((
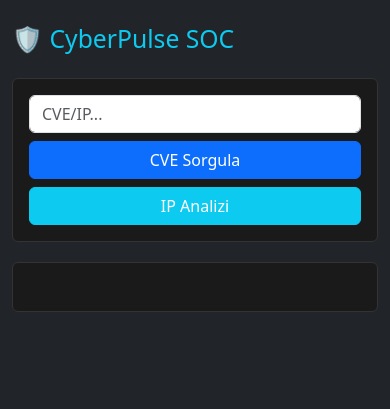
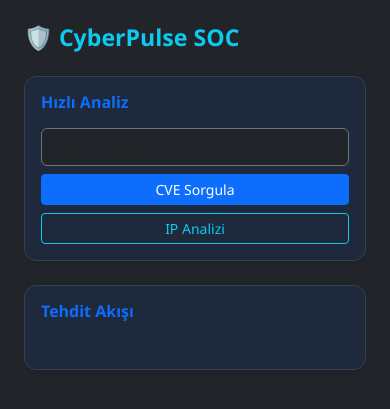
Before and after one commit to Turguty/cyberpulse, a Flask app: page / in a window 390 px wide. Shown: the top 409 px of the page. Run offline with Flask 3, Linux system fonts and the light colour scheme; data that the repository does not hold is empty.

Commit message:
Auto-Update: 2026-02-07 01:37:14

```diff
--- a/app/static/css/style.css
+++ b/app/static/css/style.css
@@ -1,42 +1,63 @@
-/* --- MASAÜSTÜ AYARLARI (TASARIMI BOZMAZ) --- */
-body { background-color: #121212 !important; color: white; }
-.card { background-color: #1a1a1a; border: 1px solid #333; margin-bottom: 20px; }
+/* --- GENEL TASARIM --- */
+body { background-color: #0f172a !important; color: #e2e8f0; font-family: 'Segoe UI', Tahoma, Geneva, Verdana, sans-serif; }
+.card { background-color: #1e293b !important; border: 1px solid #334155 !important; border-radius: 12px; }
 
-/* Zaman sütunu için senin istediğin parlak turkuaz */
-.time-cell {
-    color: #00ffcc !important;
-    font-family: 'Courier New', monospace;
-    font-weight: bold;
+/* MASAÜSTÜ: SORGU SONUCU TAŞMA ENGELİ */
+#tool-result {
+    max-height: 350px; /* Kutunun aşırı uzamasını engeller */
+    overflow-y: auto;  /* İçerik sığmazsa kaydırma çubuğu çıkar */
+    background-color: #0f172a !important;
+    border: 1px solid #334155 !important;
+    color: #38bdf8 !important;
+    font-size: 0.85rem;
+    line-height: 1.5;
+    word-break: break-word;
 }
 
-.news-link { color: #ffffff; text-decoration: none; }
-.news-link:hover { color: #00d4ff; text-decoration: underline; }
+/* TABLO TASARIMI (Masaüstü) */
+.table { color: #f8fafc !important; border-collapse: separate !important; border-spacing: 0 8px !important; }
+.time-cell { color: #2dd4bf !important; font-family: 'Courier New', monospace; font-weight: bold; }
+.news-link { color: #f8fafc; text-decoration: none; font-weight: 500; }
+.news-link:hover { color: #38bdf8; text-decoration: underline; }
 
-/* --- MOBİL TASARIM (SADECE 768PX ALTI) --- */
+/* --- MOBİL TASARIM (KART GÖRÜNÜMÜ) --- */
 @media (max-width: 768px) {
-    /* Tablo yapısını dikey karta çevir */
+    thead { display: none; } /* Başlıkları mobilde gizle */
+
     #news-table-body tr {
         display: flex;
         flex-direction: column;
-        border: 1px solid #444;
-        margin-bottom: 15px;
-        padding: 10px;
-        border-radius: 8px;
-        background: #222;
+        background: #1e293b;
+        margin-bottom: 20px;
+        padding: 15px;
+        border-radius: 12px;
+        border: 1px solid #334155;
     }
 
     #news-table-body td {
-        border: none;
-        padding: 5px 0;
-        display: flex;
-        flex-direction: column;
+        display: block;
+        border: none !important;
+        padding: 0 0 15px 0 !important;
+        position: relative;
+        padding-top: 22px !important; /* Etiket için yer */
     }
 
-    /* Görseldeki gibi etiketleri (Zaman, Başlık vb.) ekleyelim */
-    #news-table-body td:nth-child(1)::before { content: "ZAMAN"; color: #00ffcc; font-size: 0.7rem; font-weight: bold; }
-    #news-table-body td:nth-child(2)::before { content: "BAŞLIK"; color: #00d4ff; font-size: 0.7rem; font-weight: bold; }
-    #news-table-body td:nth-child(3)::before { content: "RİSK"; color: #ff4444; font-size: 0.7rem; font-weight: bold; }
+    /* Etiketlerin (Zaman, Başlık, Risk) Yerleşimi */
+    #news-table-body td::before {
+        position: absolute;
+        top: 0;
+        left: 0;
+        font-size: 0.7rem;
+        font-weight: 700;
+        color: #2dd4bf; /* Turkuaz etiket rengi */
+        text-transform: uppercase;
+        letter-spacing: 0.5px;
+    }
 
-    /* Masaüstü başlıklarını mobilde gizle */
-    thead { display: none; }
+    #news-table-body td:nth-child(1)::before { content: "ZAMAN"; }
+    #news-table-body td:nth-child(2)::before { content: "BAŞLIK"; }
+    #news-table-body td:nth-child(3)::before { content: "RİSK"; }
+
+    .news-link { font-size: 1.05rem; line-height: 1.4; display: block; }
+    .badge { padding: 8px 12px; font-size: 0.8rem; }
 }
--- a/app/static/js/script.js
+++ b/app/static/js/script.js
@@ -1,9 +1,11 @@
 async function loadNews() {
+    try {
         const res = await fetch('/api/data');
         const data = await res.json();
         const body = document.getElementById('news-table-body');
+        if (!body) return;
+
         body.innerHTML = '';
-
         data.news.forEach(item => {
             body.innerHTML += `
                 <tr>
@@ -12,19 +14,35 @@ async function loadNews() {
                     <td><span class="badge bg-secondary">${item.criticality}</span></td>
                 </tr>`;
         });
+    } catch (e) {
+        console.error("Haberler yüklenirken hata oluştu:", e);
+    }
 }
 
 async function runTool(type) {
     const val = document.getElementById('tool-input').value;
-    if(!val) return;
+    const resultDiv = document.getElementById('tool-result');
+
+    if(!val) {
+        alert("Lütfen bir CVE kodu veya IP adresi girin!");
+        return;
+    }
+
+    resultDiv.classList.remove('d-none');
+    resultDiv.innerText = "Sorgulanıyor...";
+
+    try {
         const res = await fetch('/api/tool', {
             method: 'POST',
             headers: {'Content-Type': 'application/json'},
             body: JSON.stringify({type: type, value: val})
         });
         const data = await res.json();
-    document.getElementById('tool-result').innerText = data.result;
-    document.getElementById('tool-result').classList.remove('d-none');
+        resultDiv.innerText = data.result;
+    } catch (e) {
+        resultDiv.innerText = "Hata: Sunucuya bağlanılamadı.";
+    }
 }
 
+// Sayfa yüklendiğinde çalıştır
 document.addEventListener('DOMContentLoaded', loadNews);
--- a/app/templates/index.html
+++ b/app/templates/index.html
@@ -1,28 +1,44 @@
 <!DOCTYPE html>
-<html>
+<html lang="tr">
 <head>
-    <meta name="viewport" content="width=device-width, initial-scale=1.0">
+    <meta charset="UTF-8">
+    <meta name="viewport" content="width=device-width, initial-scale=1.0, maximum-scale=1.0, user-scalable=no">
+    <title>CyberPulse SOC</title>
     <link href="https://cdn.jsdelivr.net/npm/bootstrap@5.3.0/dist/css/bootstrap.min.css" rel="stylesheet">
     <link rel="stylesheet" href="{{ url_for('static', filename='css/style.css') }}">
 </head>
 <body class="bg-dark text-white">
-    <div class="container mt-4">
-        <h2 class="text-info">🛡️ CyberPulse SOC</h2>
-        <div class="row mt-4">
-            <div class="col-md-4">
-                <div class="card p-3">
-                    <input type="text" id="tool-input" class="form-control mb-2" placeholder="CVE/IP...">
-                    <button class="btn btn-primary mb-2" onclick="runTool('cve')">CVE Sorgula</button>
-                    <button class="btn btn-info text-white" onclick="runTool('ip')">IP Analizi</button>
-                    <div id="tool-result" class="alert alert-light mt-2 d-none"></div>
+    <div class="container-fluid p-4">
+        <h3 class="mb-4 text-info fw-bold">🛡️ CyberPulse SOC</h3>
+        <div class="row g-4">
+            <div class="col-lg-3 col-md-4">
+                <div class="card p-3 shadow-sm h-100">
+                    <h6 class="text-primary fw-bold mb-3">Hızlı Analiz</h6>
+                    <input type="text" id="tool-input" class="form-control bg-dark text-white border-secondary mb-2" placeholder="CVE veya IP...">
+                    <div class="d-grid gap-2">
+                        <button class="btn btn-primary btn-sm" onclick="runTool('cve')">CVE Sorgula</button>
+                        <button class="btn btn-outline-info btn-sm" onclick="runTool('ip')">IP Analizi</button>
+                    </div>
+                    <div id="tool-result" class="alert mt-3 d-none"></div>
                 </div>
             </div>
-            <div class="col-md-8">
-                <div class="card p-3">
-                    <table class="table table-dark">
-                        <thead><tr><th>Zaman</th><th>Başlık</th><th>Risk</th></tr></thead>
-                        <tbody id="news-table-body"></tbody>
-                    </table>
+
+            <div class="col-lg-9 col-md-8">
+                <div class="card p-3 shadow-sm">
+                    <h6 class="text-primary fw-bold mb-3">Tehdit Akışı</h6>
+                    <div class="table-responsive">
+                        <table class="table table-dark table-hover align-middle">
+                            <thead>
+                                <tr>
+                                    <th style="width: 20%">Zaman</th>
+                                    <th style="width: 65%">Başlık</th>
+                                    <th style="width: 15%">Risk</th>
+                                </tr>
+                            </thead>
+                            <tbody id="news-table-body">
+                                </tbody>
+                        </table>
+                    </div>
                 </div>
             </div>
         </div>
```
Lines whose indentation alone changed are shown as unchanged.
))
# What is being asked
When a line of the records includes "innerText", that line belongs in the answer.

# The completed task
+    resultDiv.innerText = "Sorgulanıyor...";
-    document.getElementById('tool-result').innerText = data.result;
+        resultDiv.innerText = data.result;
+        resultDiv.innerText = "Hata: Sunucuya bağlanılamadı.";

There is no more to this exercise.